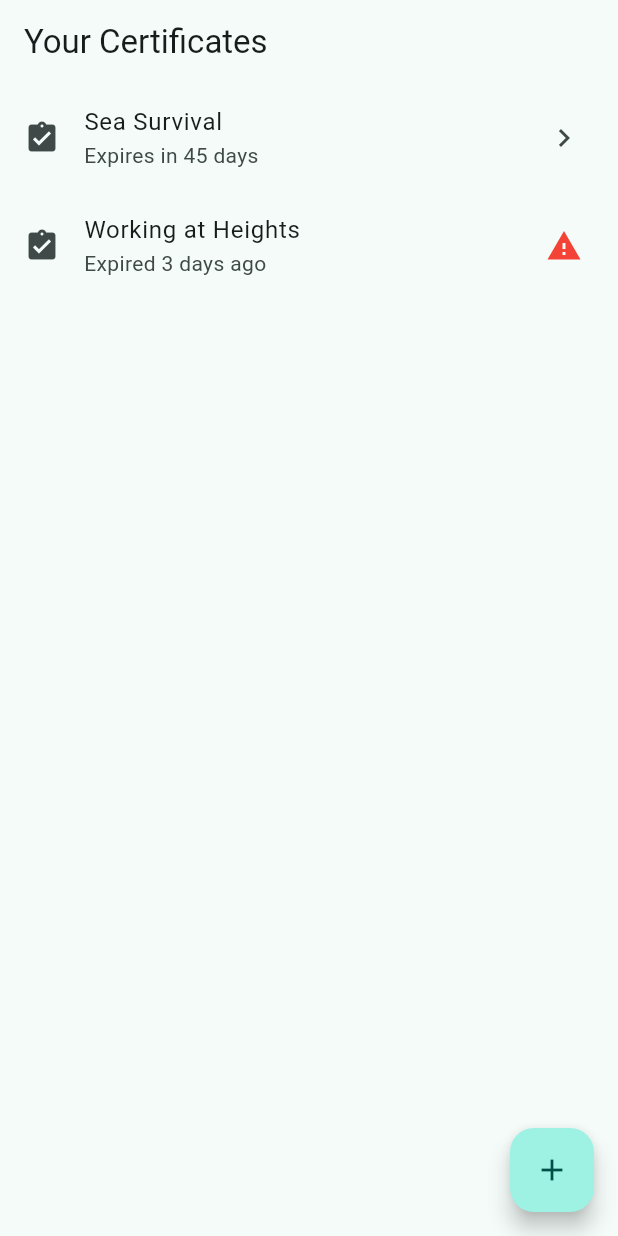
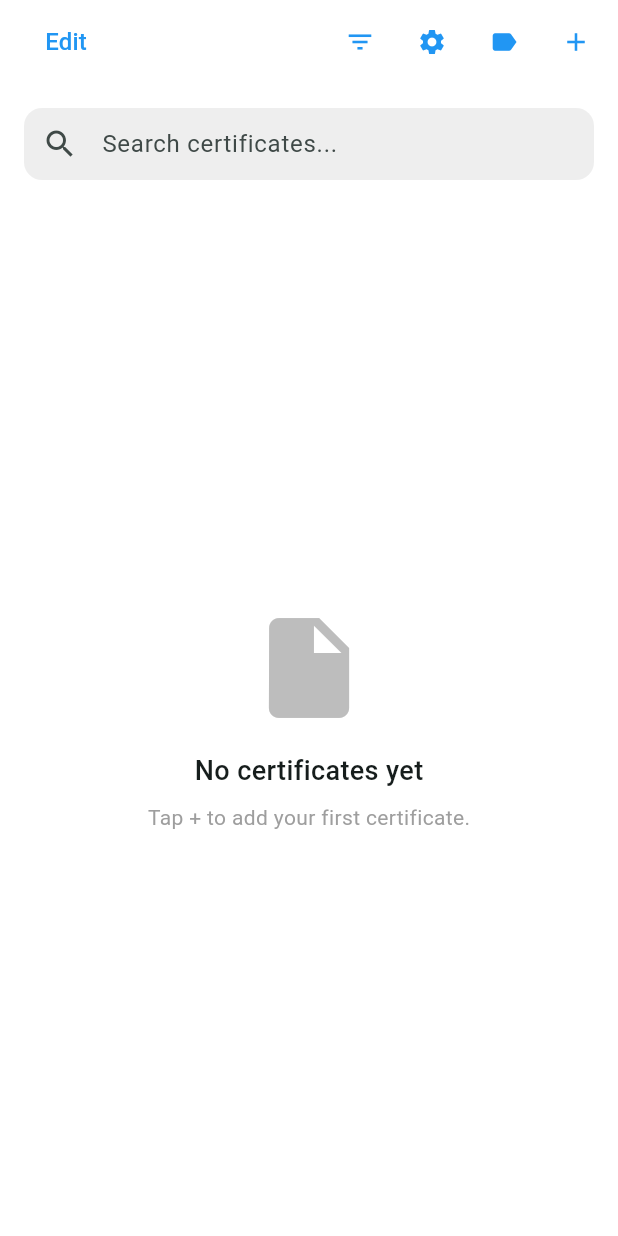
Before and after one commit to wolfgangkle/c_Manager, a Flutter app: the screen it shows after launch, on a phone screen of 412 x 824 dp. Run offline on Flutter 3.47's test engine with Material 3 defaults, Android fonts, the phone set to English and light mode, and no system bars.

Commit message:
First Home Screen tries

```diff
--- a/lib/main.dart
+++ b/lib/main.dart
@@ -1,56 +1,32 @@
 import 'package:flutter/material.dart';
+import 'modules/home/screen/home_screen.dart';
 
 void main() {
   runApp(const MyApp());
 }
 
-class MyApp extends StatelessWidget {  const MyApp({super.key});
-
-@override
-Widget build(BuildContext context) {
-  return MaterialApp(
-    title: 'cManager+',
-    theme: ThemeData(
-      colorScheme: ColorScheme.fromSeed(seedColor: Colors.teal),
-      useMaterial3: true,
-    ),
-    home: const CertificateListScreen(),
-  );
-}
-}
-
-class CertificateListScreen extends StatelessWidget {
-  const CertificateListScreen({super.key});
+class MyApp extends StatelessWidget {
+  const MyApp({super.key});
 
   @override
   Widget build(BuildContext context) {
-    return Scaffold(
-      appBar: AppBar(
-        title: const Text('Your Certificates'),
+    return MaterialApp(
+      title: 'cManager+',
+      theme: ThemeData(
+        colorScheme: ColorScheme.fromSeed(
+          seedColor: Colors.teal,
+          brightness: Brightness.light,
+        ),
+        scaffoldBackgroundColor: Colors.white,
+        appBarTheme: const AppBarTheme(
+          backgroundColor: Colors.white,      // AppBar matches background
+          foregroundColor: Colors.black,      // Icon/text color in AppBar
+          elevation: 0,                       // Flat AppBar look
+          surfaceTintColor: Colors.transparent, // Prevent any overlay tint
+        ),
+        useMaterial3: true,
       ),
-      body: ListView(
-        children: const [
-          ListTile(
-            leading: Icon(Icons.assignment_turned_in),
-            title: Text('Sea Survival'),
-            subtitle: Text('Expires in 45 days'),
-            trailing: Icon(Icons.chevron_right),
-          ),
-          ListTile(
-            leading: Icon(Icons.assignment_turned_in),
-            title: Text('Working at Heights'),
-            subtitle: Text('Expired 3 days ago'),
-            trailing: Icon(Icons.warning, color: Colors.red),
-          ),
-        ],
-      ),
-      floatingActionButton: FloatingActionButton(
-        onPressed: () {
-          // Later: Open add certificate screen
-        },
-        child: const Icon(Icons.add),
-        tooltip: 'Add Certificate',
-      ),
+      home: const HomeScreen(),
     );
   }
 }
--- /dev/null
+++ b/lib/modules/certificate_list/controllers/certificate_list_controller.dart
@@ -0,0 +1,2 @@
+// controller placeholder
+class CertificateListController {}
--- /dev/null
+++ b/lib/modules/certificate_list/services/certificate_list_service.dart
@@ -0,0 +1,2 @@
+// service placeholder
+class CertificateListService {}
--- /dev/null
+++ b/lib/modules/certificate_list/widgets/empty_state_view.dart
@@ -0,0 +1,30 @@
+import 'package:flutter/material.dart';
+
+class EmptyStateView extends StatelessWidget {
+  final String title;
+  final String subtitle;
+  final IconData icon;
+
+  const EmptyStateView({
+    super.key,
+    required this.title,
+    required this.subtitle,
+    this.icon = Icons.insert_drive_file,
+  });
+
+  @override
+  Widget build(BuildContext context) {
+    return Center(
+      child: Column(
+        mainAxisAlignment: MainAxisAlignment.center,
+        children: [
+          Icon(icon, size: 80, color: Colors.grey.shade400),
+          const SizedBox(height: 16),
+          Text(title, style: const TextStyle(fontSize: 18, fontWeight: FontWeight.w500)),
+          const SizedBox(height: 8),
+          Text(subtitle, style: const TextStyle(fontSize: 14, color: Colors.grey)),
+        ],
+      ),
+    );
+  }
+}
--- /dev/null
+++ b/lib/modules/home/screen/home_screen.dart
@@ -0,0 +1,164 @@
+import 'package:flutter/material.dart';
+import 'package:c_manager/modules/certificate_list/widgets/certificate_list_item.dart';
+import 'package:c_manager/modules/certificate_list/widgets/empty_state_view.dart';
+
+class HomeScreen extends StatefulWidget {
+  const HomeScreen({super.key});
+
+  @override
+  State<HomeScreen> createState() => _HomeScreenState();
+}
+
+class _HomeScreenState extends State<HomeScreen> {
+  final TextEditingController _searchController = TextEditingController();
+  String _searchQuery = '';
+  bool _editMode = false;
+
+  final List<Map<String, dynamic>> _allCertificates = [];
+
+  List<Map<String, dynamic>> get _filteredCertificates {
+    if (_searchQuery.isEmpty) return _allCertificates;
+    return _allCertificates.where((cert) {
+      final title = (cert['title'] as String).toLowerCase();
+      final tags = (cert['tags'] as List<String>).join(' ').toLowerCase();
+      return title.contains(_searchQuery.toLowerCase()) ||
+          tags.contains(_searchQuery.toLowerCase());
+    }).toList();
+  }
+
+  @override
+  Widget build(BuildContext context) {
+    final hasCertificates = _filteredCertificates.isNotEmpty;
+
+    return Scaffold(
+      body: CustomScrollView(
+        slivers: [
+          SliverAppBar(
+            automaticallyImplyLeading: false,
+            backgroundColor: Colors.white,
+            elevation: 0,
+            pinned: true,
+            titleSpacing: 0,
+            leadingWidth: 80,
+            leading: Padding(
+              padding: const EdgeInsets.only(left: 8),
+              child: SizedBox(
+                width: 60,
+                child: TextButton(
+                  onPressed: () => setState(() => _editMode = !_editMode),
+                  child: Text(
+                    _editMode ? 'Done' : 'Edit',
+                    style: const TextStyle(
+                      fontSize: 16,
+                      fontWeight: FontWeight.w500,
+                      color: Colors.blue,
+                    ),
+                  ),
+                ),
+              ),
+            ),
+            actions: [
+              const SizedBox(width: 4),
+              _buildTinyIcon(Icons.add, 'Add', () {
+                // TODO: Add certificate
+              }),
+              _buildTinyIcon(Icons.label, 'Tags', () {
+                // TODO: Tags
+              }),
+              _buildTinyIcon(Icons.settings, 'Settings', () {
+                // TODO: Settings
+              }),
+              _buildTinyIcon(Icons.filter_list, 'Filters', () {
+                // TODO: Filters
+              }),
+              const SizedBox(width: 8),
+            ].reversed.toList(),
+          ),
+
+          SliverPersistentHeader(
+            pinned: true,
+            floating: true,
+            delegate: _SearchBarDelegate(
+              searchController: _searchController,
+              onChanged: (value) => setState(() => _searchQuery = value),
+            ),
+          ),
+
+          hasCertificates
+              ? SliverList(
+            delegate: SliverChildBuilderDelegate(
+                  (context, index) {
+                final cert = _filteredCertificates[index];
+                return CertificateListItem(
+                  title: cert['title'] as String,
+                  tags: List<String>.from(cert['tags']),
+                  daysRemaining: cert['days'] as int,
+                );
+              },
+              childCount: _filteredCertificates.length,
+            ),
+          )
+              : SliverFillRemaining(
+            hasScrollBody: false,
+            child: const EmptyStateView(
+              title: 'No certificates yet',
+              subtitle: 'Tap + to add your first certificate.',
+            ),
+          ),
+        ],
+      ),
+    );
+  }
+
+  Widget _buildTinyIcon(IconData icon, String tooltip, VoidCallback onTap) {
+    return IconButton(
+      icon: Icon(icon, size: 20, color: Colors.blue),
+      tooltip: tooltip,
+      onPressed: onTap,
+      padding: const EdgeInsets.symmetric(horizontal: 4),
+      constraints: const BoxConstraints(minWidth: 36, minHeight: 36),
+    );
+  }
+}
+
+class _SearchBarDelegate extends SliverPersistentHeaderDelegate {
+  final TextEditingController searchController;
+  final ValueChanged<String> onChanged;
+
+  _SearchBarDelegate({
+    required this.searchController,
+    required this.onChanged,
+  });
+
+  @override
+  Widget build(BuildContext context, double shrinkOffset, bool overlapsContent) {
+    return Container(
+      color: Colors.white,
+      padding: const EdgeInsets.all(16),
+      child: TextField(
+        controller: searchController,
+        onChanged: onChanged,
+        decoration: InputDecoration(
+          hintText: 'Search certificates...',
+          prefixIcon: const Icon(Icons.search),
+          filled: true,
+          fillColor: Colors.grey.shade200,
+          contentPadding: const EdgeInsets.symmetric(horizontal: 16, vertical: 0),
+          border: OutlineInputBorder(
+            borderRadius: BorderRadius.circular(12),
+            borderSide: BorderSide.none,
+          ),
+        ),
+      ),
+    );
+  }
+
+  @override
+  double get maxExtent => 80;
+
+  @override
+  double get minExtent => 80;
+
+  @override
+  bool shouldRebuild(covariant SliverPersistentHeaderDelegate oldDelegate) => true;
+}
```
Also changed, not shown: lib/modules/certificate_list/screen/certificate_list_screen.dart (+90 -0 lines), lib/modules/certificate_list/widgets/certificate_list_item.dart (added, +95 -0 lines), 1 other file.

::::::::::

● TASK DESCRIPTION
Filter the entries and copy out every line with the word "required".

● COMPLETED EXERCISE
+    required this.title,
+    required this.subtitle,
+    required this.searchController,
+    required this.onChanged,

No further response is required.